Katie Lockwood, MD: But the measles vaccine is a live vaccine. So, I would imagine that some parents would worry that they could have that SSPE complication from the vaccine. We don't see that though.
Paul Offit, MD: No. The key is not just live, it's live attenuated. So, it is a highly, highly weakened form of the virus. So, it induces the immunity that's a consequence of the natural infection without having to pay the price of natural infection, and it worked. I mean measles is the most contagious of the vaccine-preventable disease. I mean if someone comes into our hospital and into one of the rooms in the emergency department, no one can go in that room for another two hours until all those tiny little droplets settle. But, nonetheless, we were able to eliminate measles from this country by the year 2000. Unfortunately, measles has to some extent come back because a critical number of parents have chosen not to vaccinate their children.
Katie Lockwood, MD: The contagiousness is what worries me the most as a primary care doctor. As you mentioned, it hangs out in the air for a while, and if you're not vaccinated and you're in the same space as someone with measles, 9 out of 10 of those people will contract measles, which is unlike any other infection that's in my waiting room, which is so scary because there have been periods in time where many people are not getting measles vaccine, and we see outbreaks even in the U.S. because people travel.
Paul Offit, MD: You're right. It's frightening. Take a disease like smallpox, which was fatal 30-plus percent of the time, but that was spread by large droplets. You really need to have face-to-face contact with someone with smallpox to get that disease. For coronavirus, for this virus, the COVID virus, it's generally small droplets. So again, you need to be, you know, fairly close to somebody who has that virus and then is spreading it via talking or sneezing or coughing. Measles is spread by aerosol. So, it just, it's very, very tiny droplets that can hang in the air like a ghost before they settle down, and that's what makes that virus so remarkably contagious.
Katie Lockwood, MD: In 2019, we saw some of the highest rates of measles in the United States since the early '90s, and we think that some of that is due to people refusing the vaccine. During the pandemic with social distancing, we were distancing, and we didn't see measles, thankfully, but I do worry that as we start coming back together again that we might see measles coming back.

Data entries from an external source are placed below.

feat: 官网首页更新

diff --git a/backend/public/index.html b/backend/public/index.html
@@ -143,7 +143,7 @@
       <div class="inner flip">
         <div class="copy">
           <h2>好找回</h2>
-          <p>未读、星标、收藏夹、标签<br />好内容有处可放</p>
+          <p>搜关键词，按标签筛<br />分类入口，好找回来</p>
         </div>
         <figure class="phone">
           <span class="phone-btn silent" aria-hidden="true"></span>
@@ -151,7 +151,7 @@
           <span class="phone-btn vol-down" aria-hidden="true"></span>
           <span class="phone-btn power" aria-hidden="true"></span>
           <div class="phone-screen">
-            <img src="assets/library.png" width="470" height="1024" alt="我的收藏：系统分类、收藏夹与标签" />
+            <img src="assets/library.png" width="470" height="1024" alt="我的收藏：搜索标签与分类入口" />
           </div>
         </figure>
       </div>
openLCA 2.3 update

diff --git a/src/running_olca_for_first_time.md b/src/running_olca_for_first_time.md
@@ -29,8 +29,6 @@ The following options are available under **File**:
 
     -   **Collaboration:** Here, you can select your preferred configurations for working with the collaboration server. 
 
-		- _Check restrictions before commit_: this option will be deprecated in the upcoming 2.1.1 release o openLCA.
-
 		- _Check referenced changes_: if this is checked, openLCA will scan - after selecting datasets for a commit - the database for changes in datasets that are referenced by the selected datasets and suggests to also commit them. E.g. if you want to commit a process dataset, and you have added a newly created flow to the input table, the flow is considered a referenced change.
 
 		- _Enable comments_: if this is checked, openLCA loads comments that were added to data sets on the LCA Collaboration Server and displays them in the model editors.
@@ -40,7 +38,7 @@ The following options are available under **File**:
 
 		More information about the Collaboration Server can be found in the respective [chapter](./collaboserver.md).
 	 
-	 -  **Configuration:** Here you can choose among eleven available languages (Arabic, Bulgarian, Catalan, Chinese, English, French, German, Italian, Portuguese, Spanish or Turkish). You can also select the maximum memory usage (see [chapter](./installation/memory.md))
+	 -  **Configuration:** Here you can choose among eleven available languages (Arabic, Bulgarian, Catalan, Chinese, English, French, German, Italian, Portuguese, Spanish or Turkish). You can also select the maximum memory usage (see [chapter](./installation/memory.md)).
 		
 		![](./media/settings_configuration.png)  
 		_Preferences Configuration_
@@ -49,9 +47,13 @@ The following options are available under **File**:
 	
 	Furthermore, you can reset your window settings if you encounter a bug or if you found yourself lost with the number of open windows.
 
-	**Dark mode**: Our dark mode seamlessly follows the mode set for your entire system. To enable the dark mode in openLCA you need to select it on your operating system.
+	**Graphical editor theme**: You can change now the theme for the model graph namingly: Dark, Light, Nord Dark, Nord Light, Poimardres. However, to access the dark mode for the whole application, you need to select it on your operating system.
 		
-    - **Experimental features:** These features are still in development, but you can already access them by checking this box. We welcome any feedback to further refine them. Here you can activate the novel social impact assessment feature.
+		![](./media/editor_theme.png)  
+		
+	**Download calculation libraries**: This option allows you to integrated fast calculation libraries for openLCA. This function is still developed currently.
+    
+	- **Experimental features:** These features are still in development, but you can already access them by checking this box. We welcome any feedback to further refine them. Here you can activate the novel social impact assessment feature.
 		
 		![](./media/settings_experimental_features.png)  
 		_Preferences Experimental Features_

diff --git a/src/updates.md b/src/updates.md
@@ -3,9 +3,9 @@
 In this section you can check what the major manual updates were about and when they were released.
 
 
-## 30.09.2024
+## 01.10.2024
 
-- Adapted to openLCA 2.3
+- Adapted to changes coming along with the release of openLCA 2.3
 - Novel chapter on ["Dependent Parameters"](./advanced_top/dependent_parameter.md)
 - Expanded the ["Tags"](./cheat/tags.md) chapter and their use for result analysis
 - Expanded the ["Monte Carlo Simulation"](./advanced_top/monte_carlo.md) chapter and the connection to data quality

Paul Offit, MD: I think you're right. I think what worries me actually is that because of this pandemic, children have become undervaccinated for a variety of potential infectious diseases, and I really do feel that as we all now get back together again and unmask and no social distance that you're going to see some of these vaccine-preventable diseases come roaring back in that group that is unvaccinated.
Katie Lockwood, MD: And you're right that we forget about how serious measles is because many people who were born after the vaccine haven't seen it, and it does feel like something that was just in the textbook. But as you mentioned, these kids get so sick that it's something that we can't forget about.
Paul Offit, MD: I think you're right. I think at some level vaccines have become a victim of their own success.
When you see some young parents today say, you know, I'll take the measles every time, it tells me that not only have we largely eliminated measles from this country, I think we've eliminated the memory of measles because measles makes you sick.
Related Centers and Programs: Vaccine Education Center
Last Reviewed on May 11, 2022